For the second consecutive year, the [Eugene Dupuch Law School]( was declared the overall winners of the Caribbean Court of Justice (CCJ) International Law Moot.

Representing team EDLS at the 3rd annual CCJ International Law Moot held in Trinidad and Tobago, March 23, 2011, were Roderick Dawson Malone (Lead Counsel), Anishka Pennerman (Junior Counsel) and Wilfred Bain (Researcher). The team was successful in its round against the University of Technology (Jamaica) and came first overall. The Norman Manley Law School was the second place finisher and the Hugh Wooding Law School finished third. Other institutions participating in the competition were the University of Guyana, the University of the West Indies (Cave Hill) and Anton de Kom University of Suriname. Participants mooted before their Honours, The Hon. Mr. Justice Wit, The Hon. Mr. Justice Hayton and The Hon. Mr. Justice Anderson, three of the Judges of the CCJ.

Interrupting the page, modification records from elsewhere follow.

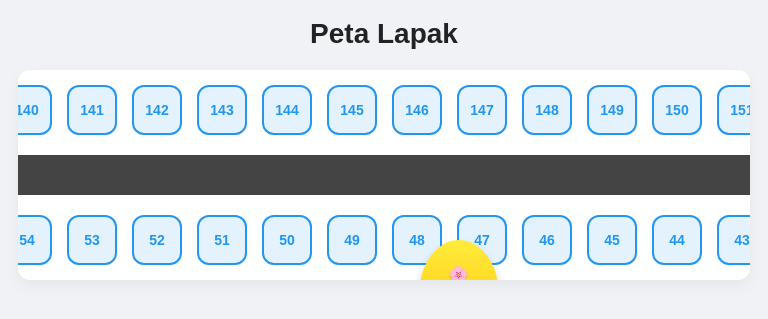
Repository: pasarrakyatbak/denah
Page: index.html
These files come from the project's save history. The page is drawn as it stood at one moment and after the next save; the edit follows.
The browser window is 768 px wide. The pictures show the whole page.

Above is the page before, as saved 2025-09-19 08:48:58.

After the next save:
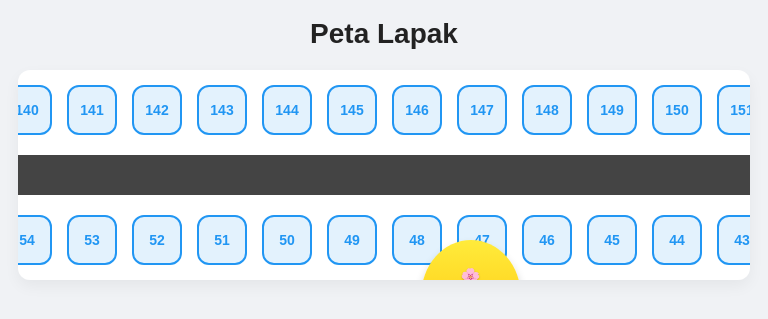
Saved 5 s later.
--- a/style.css
+++ b/style.css
@@ -157,14 +157,6 @@ h1 {
         height: 38px;
         font-size: 13px;
     }
-
-    .gapura .tiang {
-        width: 18px;
-    }
-
-    .gapura .atap {
-        padding: 10px 40px;
-    }
 }
 
 @media(max-width:480px) {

The Court stated that the Eugene Dupuch Law School had presented the best skeleton arguments. The Court said that there was a very good strategy in the skeleton arguments which were backed up in the oral arguments of Lead Counsel, Roderick Malone. The Court said that it was well impressed with Mr. Malone, noting that he did ‘a very good job’, was professional in his presentation and responded well to the questions that were put to him. Mr. Malone, the court said, was well supported by Ms. Pennerman who, having looked at the various factors, dealt well with a tricky area of the law. The Court also observed that Ms. Pennerman was direct in her speech and ‘maintained eye contact which is always very good’.
Mr. Wilfred Bain’s research contribution to the team must also be acknowledged. On moot day Mr. Bain managed the Court’s technological aids during Mr. Malone’s and Ms. Pennerman’s presentations.

In closing comments, President of the CCJ, The Rt. Hon. Mr. Justice de la Bastide, said that the purpose of the Moot was to hone the advocacy skills of students who participate, to help to familiarise students with and bring alive to students the Revised Treaty of Chaguaramas, to bring to the fore the original jurisdiction of the CCJ and to serve as an integration exercise bringing together students, tutors, principals, and supporters from around the region.

The Eugene Dupuch Law School opened its doors in Nassau, Bahamas to its first students in September 1998. Like its sibling schools, the Hugh Wooding Law School in Trinidad and Tobago and the Norman Manley Law School in Jamaica, which were both established in 1975, the Eugene Dupuch Law School prepares students for admission to practice in the Caribbean territories. To date, students who have graduated from the Eugene Dupuch Law School have come from Anguilla, Antigua, The Bahamas, Barbados, the Turks & Caicos Islands, the British Virgin Islands, Guyana, Jamaica, Trinidad and Tobago, St. Kitts and Nevis, St.Vincent & The Grenadines and the U.S. Virgin Islands.